** Opening Records supplied block **
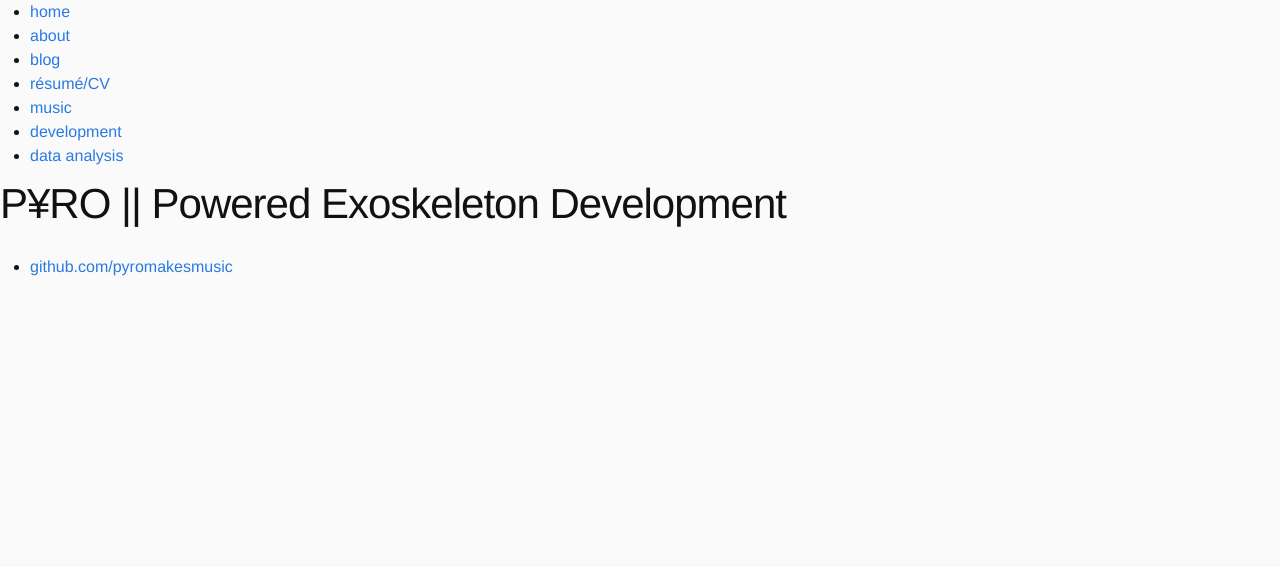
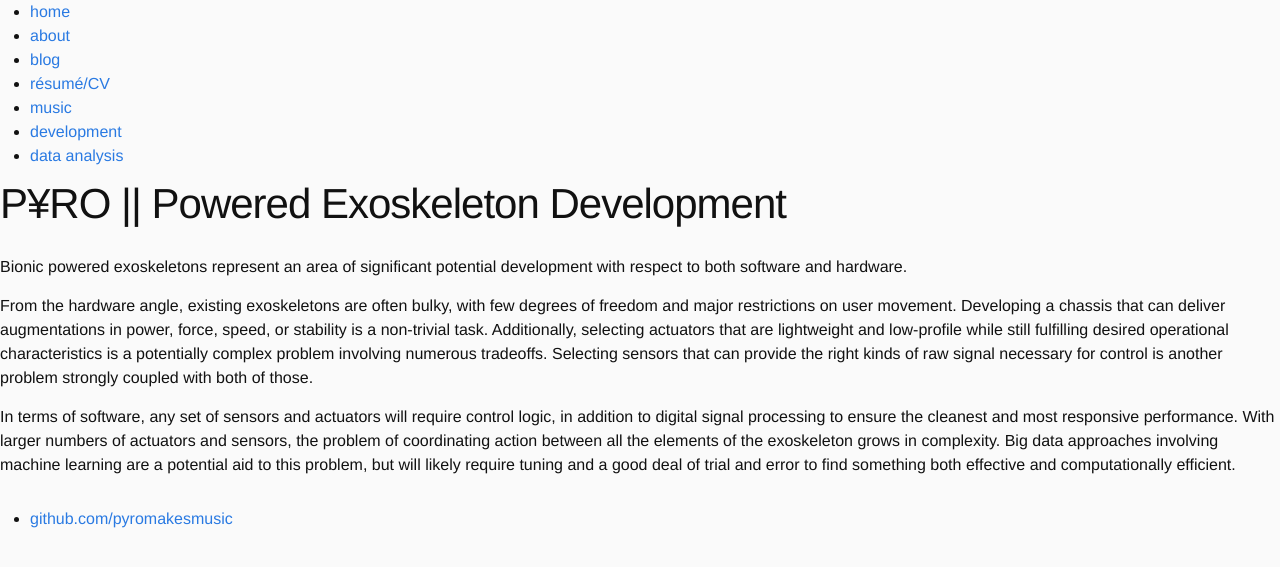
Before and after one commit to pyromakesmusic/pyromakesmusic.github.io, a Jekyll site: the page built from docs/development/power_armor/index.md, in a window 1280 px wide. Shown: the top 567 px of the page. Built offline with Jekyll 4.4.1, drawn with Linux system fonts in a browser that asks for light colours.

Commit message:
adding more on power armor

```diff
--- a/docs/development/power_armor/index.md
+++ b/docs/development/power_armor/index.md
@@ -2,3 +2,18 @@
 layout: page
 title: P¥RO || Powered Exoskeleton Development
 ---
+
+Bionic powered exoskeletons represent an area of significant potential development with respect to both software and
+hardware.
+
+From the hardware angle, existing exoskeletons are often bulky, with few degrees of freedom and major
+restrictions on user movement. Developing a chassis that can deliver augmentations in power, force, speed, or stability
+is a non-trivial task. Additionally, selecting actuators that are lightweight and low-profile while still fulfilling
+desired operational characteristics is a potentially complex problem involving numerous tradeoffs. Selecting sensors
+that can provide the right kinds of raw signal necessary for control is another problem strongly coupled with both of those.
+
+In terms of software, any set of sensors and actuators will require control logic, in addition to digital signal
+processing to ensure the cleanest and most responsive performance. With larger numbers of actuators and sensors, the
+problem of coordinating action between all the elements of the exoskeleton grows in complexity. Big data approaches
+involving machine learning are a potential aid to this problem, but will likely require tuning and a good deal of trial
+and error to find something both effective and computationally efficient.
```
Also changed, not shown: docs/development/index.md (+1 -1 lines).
** Closing Records supplied block **
** Opening Records supplied block **
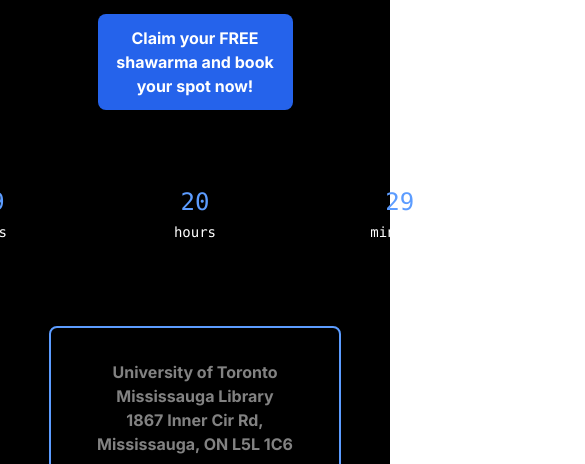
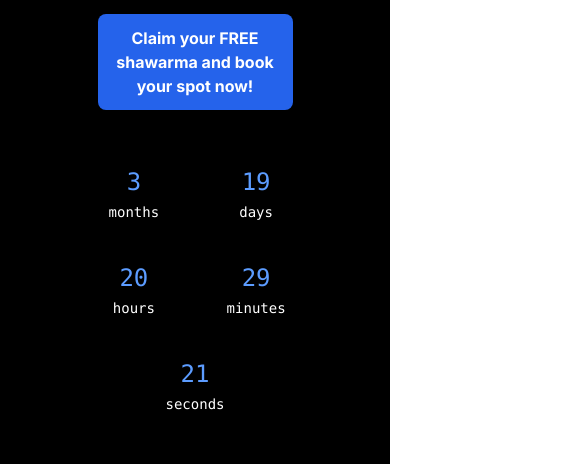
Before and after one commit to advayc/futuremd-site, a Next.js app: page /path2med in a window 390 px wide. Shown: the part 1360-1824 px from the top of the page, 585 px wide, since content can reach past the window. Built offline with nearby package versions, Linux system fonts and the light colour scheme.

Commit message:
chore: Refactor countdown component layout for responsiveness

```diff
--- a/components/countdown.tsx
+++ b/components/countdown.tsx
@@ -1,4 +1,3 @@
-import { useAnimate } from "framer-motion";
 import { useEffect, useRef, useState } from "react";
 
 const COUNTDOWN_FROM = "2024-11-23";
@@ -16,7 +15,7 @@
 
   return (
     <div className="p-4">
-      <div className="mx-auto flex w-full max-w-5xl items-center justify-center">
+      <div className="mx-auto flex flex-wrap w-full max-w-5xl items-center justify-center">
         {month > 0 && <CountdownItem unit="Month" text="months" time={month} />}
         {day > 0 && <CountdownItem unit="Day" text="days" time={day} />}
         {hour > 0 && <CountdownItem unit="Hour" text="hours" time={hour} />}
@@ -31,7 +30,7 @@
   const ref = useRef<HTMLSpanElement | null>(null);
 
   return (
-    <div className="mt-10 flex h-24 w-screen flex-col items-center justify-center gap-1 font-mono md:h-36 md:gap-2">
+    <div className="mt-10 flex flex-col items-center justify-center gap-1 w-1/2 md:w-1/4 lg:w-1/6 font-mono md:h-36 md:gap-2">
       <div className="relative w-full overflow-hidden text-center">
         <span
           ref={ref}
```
** Closing Records supplied block **
[Problem description]: Scan the data above for the word "center", then copy every line that holds it.

[Exercise output]:
-      <div className="mx-auto flex w-full max-w-5xl items-center justify-center">
+      <div className="mx-auto flex flex-wrap w-full max-w-5xl items-center justify-center">
-    <div className="mt-10 flex h-24 w-screen flex-col items-center justify-center gap-1 font-mono md:h-36 md:gap-2">
+    <div className="mt-10 flex flex-col items-center justify-center gap-1 w-1/2 md:w-1/4 lg:w-1/6 font-mono md:h-36 md:gap-2">
       <div className="relative w-full overflow-hidden text-center">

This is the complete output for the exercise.